Revision means, however, that you have to acknowledge the fog, and further, use every strategy to either make it lift, or run screaming from it.
But, the rub? I don’t want to admit that I’ve been fogging up the place. I want desperately for that first draft to be some rainbowed masterstroke of transfigured genius. I loved the energy and thrill of writing in a place where, in a way, ignorance and elation ruled. What could be more in a writer’s fantasy-world than the idea that when we wrote without much thought or preparation, it was the purest form possible?

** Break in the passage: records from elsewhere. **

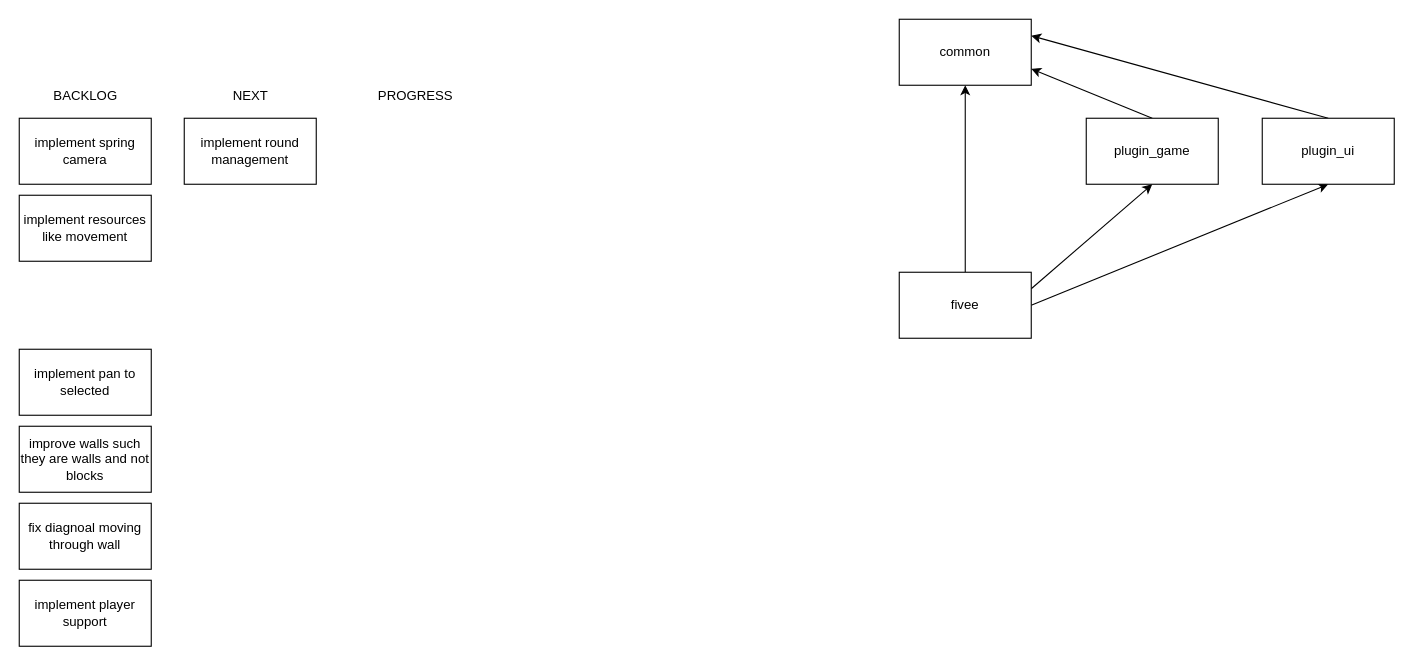
Earlier version of the draw.io diagram .drawio (horup/fivee). Source tidied: cells renumbered, new cells numbered last; positions are measured from the earlier drawing's top-left corner, leaving out a move shared by most shapes. Both pictures are drawn from the tidied source at 110%, with x=0, y=0 at pixel (19, 19).
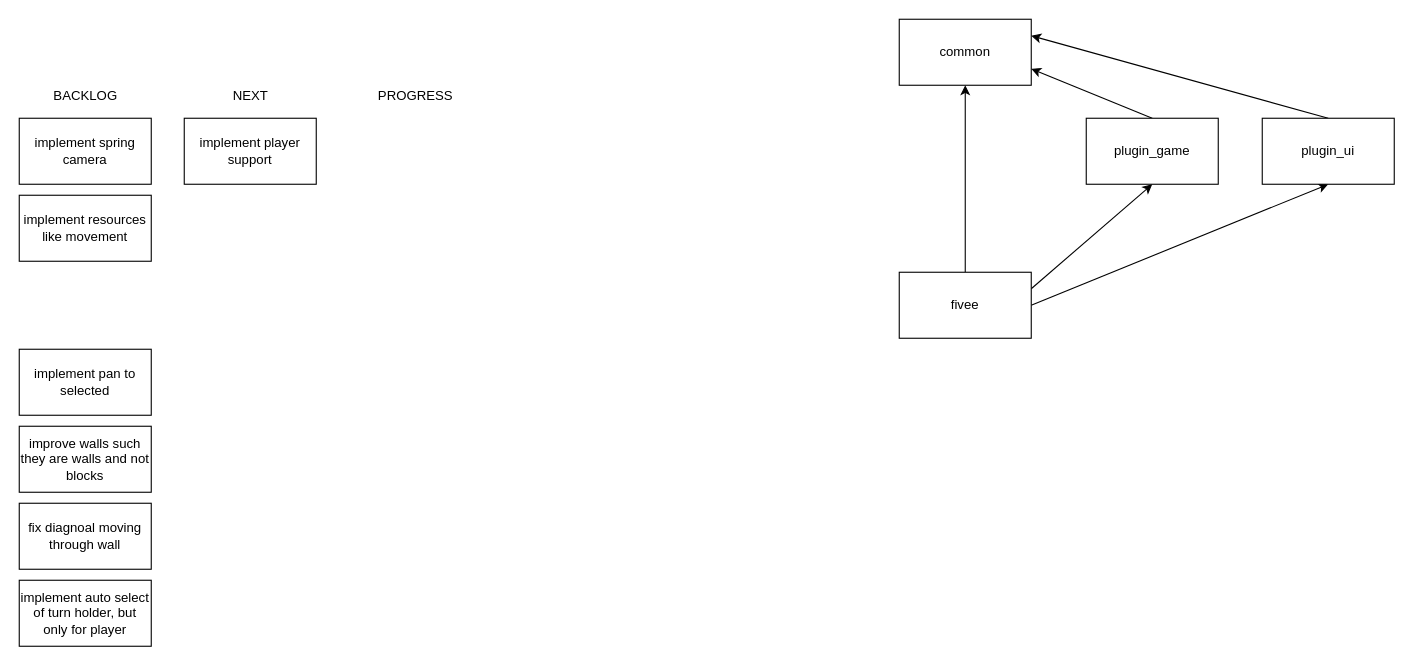
The same diagram, later.

Change to the diagram source:
```diff
@@
-    <mxCell id="15" value="implement round management" style="rounded=0;whiteSpace=wrap;html=1;" parent="1" vertex="1">
-      <mxGeometry x="150" y="90" width="120" height="60" as="geometry" />
-    </mxCell>
@@
     <mxCell id="20" value="implement player support" style="rounded=0;whiteSpace=wrap;html=1;" parent="1" vertex="1">
-      <mxGeometry y="510" width="120" height="60" as="geometry" />
+      <mxGeometry x="150" y="90" width="120" height="60" as="geometry" />
     </mxCell>
+    <mxCell id="21" value="implement auto select of turn holder, but only for player" style="rounded=0;whiteSpace=wrap;html=1;" parent="1" vertex="1">
+      <mxGeometry y="510" width="120" height="60" as="geometry" />
+    </mxCell>
```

I blame part of this desire on the phrases “stream of consciousness” and “when inspiration strikes” that I heard during way too many sophomoric philosophical discussions when I was, well, a sophomore in high school. You think you need to just get out of the way, and your Ouija Soul-Board will do the rest. Ultimately, both of those thoughts are escapist, and it’s in revision that we really have to face the fact that most of that ecstatic first draft was akin to frosting a cake made out of frosting with a creamy frosting center.
To get that point, I have to trick myself. On a practical level, sometimes it’s as simple as something technical — changing all the verbs to the present tense, or switching from indented to block paragraphs. If I’m lucky, it’ll be a half-hour before I realize I’ve started to do substantial content revision — the “hard stuff” I was dreading. From there, the hope is that I’m entrenched enough to keep going, even if I still don’t really want to admit that I’m coming out of the fog.
I still hand-write all first drafts (that is, the pieces I care the most about), bending over the page so that the smell of ink gets me a little lightheaded. While writing will always be mostly a singular media, starting with ink or lead, and then transferring it to the screen is the closest thing I can do to make the writing a performative act of multimedia — like a band rehearsing, or an artist sketching. I want to see the changes. If it goes from miniscule chicken scratch to 11 pt. Arial, then it helps trick me into thinking that I’m doing the work of metamorphosis.
We have to trick ourselves. We have to tell ourselves it is beautiful when it is ugly, (or at least that it can be beautiful) but we also have to tell ourselves that it is ugly when we want to believe it is beautiful. That’s something that will come up again and again this month. We have to trick ourselves.
The truth is, I couldn’t have thrown away all those pages if I hadn’t been able to see it as work, not my work.
I did a panel at Brown last year with some great young writers (Matt Bell, Lily Hoang, Mike Young, Rachel Glaser) and we talked a lot about tricking ourselves. I think Matt mentioned using his iPad. I’ve been using a Kindle Fire. I use it not to read books — in fact, I haven’t read more than 50 pages of a book on it, ever — but to read work in manuscript, mine or others. Because the great thing is that you can send a document to the Kindle, and it converts it into a sort of e-book. It looks different. It looks like a product, something less attached to you. Something I feel free to tear apart — highlighting and making notes all over, which I eventually type back into the document on my computer. It looks both uglier and more beautiful.
Technology. Ways of seeing.